Manhattan District Attorney Cyrus Vance Jr. has opened an investigation into the allegations against New York Attorney General Eric Schneiderman.
Following a New Yorker article published Monday evening in which four women accused him of nonconsensual physical violence, Schneiderman said he will step down at the close of business on Tuesday.
"In the last several hours, serious allegations, which I strongly contest, have been made against me," he said in a statement Monday night. "While these allegations are unrelated to my professional conduct or the operations of the office, they will effectively prevent me from leading the office's work at this critical time."
In a statement to The New Yorker, Schneiderman said, "In the privacy of intimate relationships, I have engaged in role-playing and other consensual sexual activity. I have not assaulted anyone. I have never engaged in nonconsensual sex, which is a line I would not cross."
Schneiderman has been a vocal advocate in the #MeToo movement. In February, he announced a civil rights lawsuit against producer Harvey Weinstein, his brother Robert Weinstein and The Weinstein Company.
Last month, he tweeted approvingly of the Pulitzer Prize awarded to The New York Times and The New Yorker for their reporting on sexual harassment: "Without the reporting of the @nytimes and the @newyorker—and the brave women and men who spoke up about the sexual harassment they endured at the hands of powerful men—there would not be the critical national reckoning underway. A well-deserved honor."

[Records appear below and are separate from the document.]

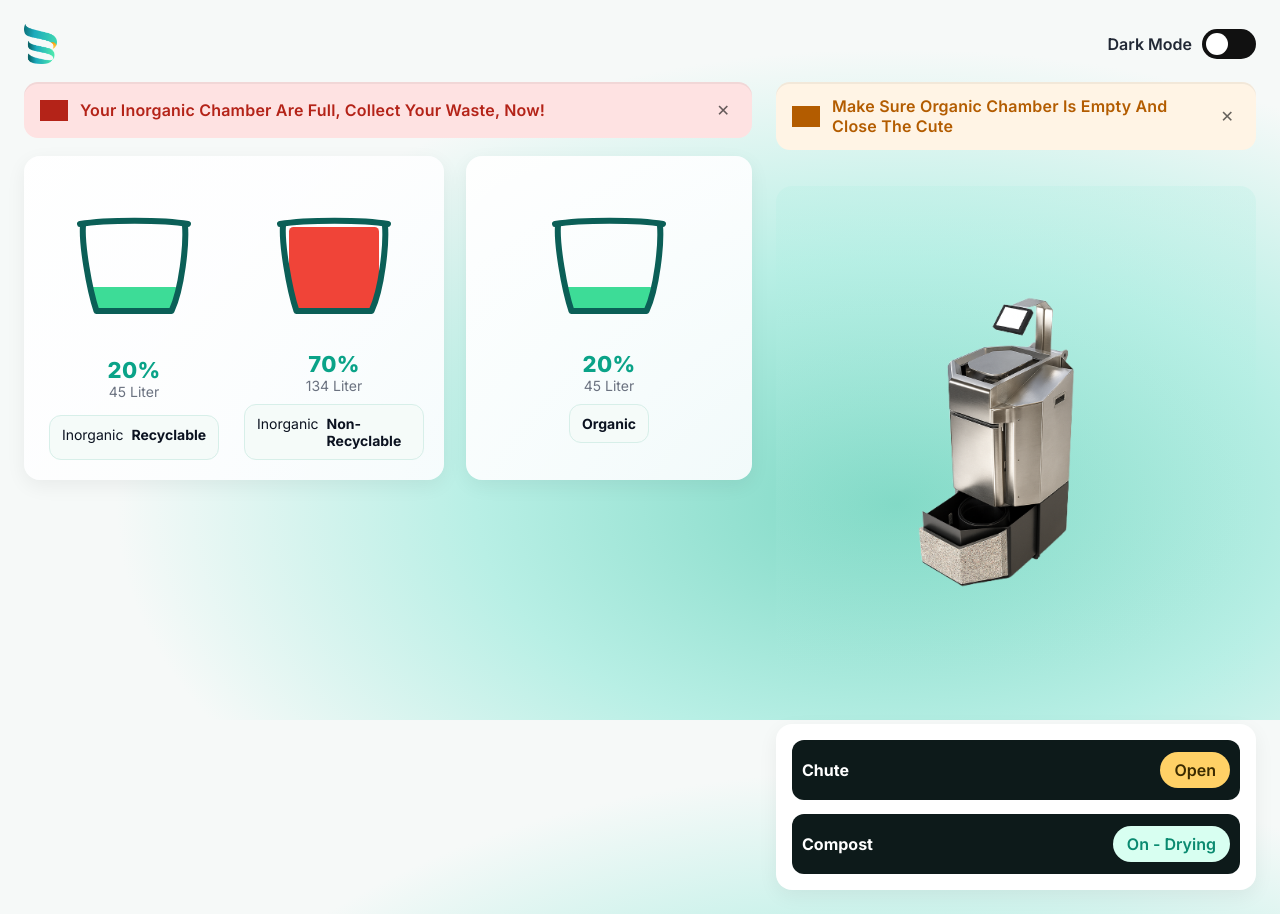
Repository: william-saputra/nusabin
Page: pages/homepage.html
These files come from the project's save history. The page is drawn as it stood at one moment and after the next save; the edit follows.
The browser window is 1280 px wide. The pictures show the whole page.
Pictures or frames that could not be fetched are drawn as grey boxes. Backgrounds fixed to the window are drawn as part of the page.

Above is the page before, as saved 2025-08-12 22:46:38.

After the next save:
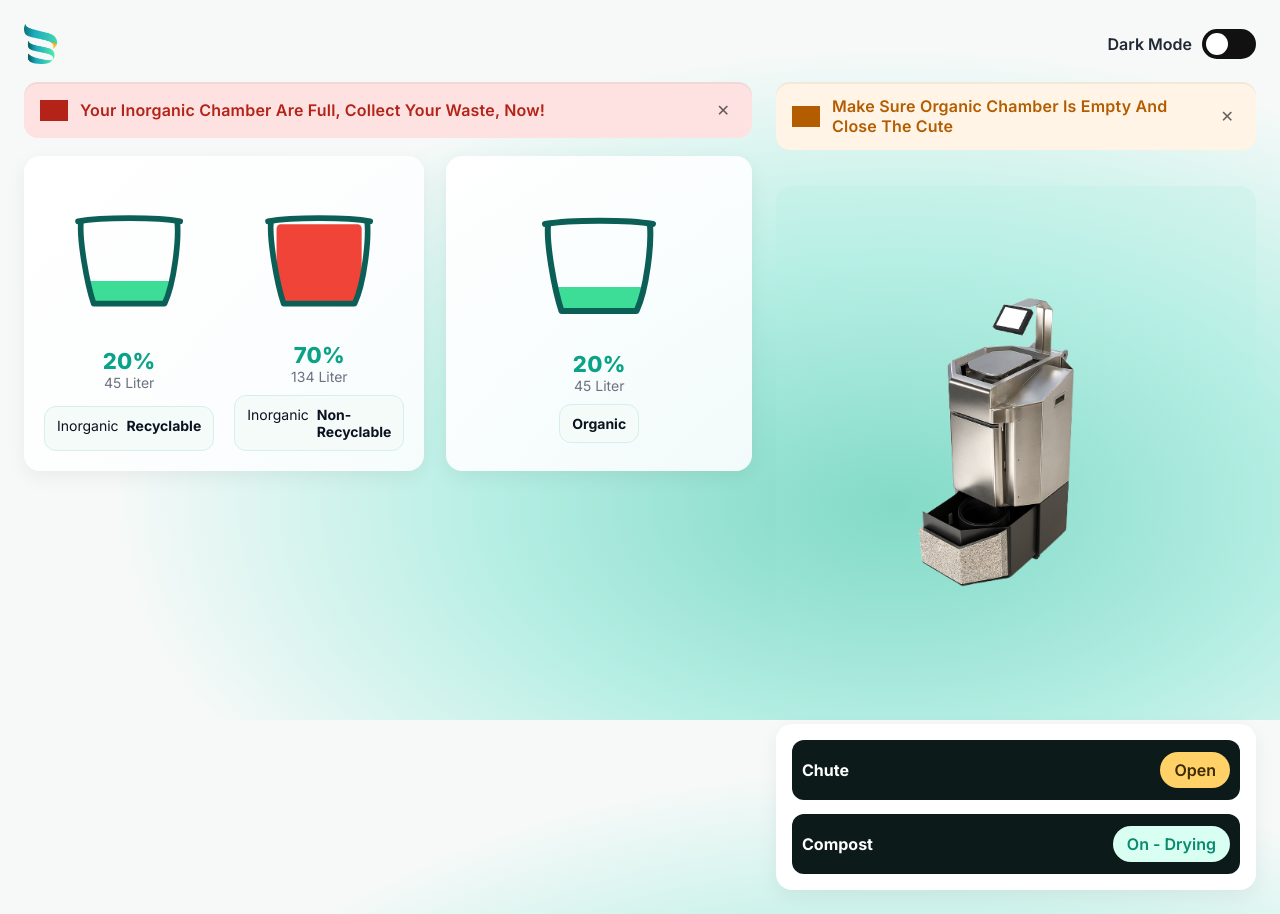
Saved 24 s later.
--- a/styles/base.css
+++ b/styles/base.css
@@ -56,11 +56,12 @@ input:checked + .slider:before { transform: translateX(24px); }
 
 .bucket-group { display: grid; grid-template-columns: 1fr 1fr; gap: 20px; }
 .bucket-item { display: grid; justify-items: center; gap: 10px; }
-.bucket-svg { width: 180px; height: auto; display: block; }
+.bucket-svg { width: 100%; max-width: 180px; height: auto; display: block; }
 .bucket-static { pointer-events: none; }
 
 .bucket-metrics { text-align: center; }
 .bucket-metrics .percent { font-weight: 800; font-size: 22px; color: #0aa388; }
+.bucket-metrics .percent.danger { color: #F04438; }
 .bucket-metrics .liter { color: var(--muted); font-size: 14px; }
 
 .chip { display: inline-flex; align-items: baseline; gap: 8px; padding: 10px 12px; border-radius: 12px; background: #f5fbf9; border: 1px solid #d7efe9; font-size: 14px; }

Vance's investigation into the allegations against Schneiderman will be complicated. Schneiderman has been investigating Vance for his involvement in the decision not to prosecute Harvey Weinstein in 2015 after it gathered evidence for a case against him.
In 2012, Vance dropped an investigation into whether Ivanka Trump and Donald Trump Jr. had misled prospective buyers on sales of units at Trump SoHo. After that decision was made, the Trumps' attorney, Marc Kasowitz, donated and raised some $50,000 for Vance's re-election campaign.
Vance later told several news outlets he planned to return the money and that it had nothing to do with the Trump SoHo case.
WNYC reports that Schneiderman likely will face criminal charges over the allegations, though the NYPD told the member station it has not yet received any complaints against him.
New York Solicitor General Barbara Underwood will become the acting attorney general until the state legislature meets to fill the vacancy.
Tanya Selvaratnam is one of the women who told The New Yorker that Schneiderman had slapped and choked her. Selvaratnam was born in Sri Lanka, and said Schneiderman had called her his "brown slave" and demanded that she say she was "his property."
"After I found out that other women had been abused by Attorney General Schneiderman in a similar manner many years before me, I wondered, who's next, and knew something needed to be done," Selvaratnam said in a statement on Monday. "So I chose to come forward both to protect women who might enter into a relationship with him in the future but also to raise awareness around the issue of intimate partner violence."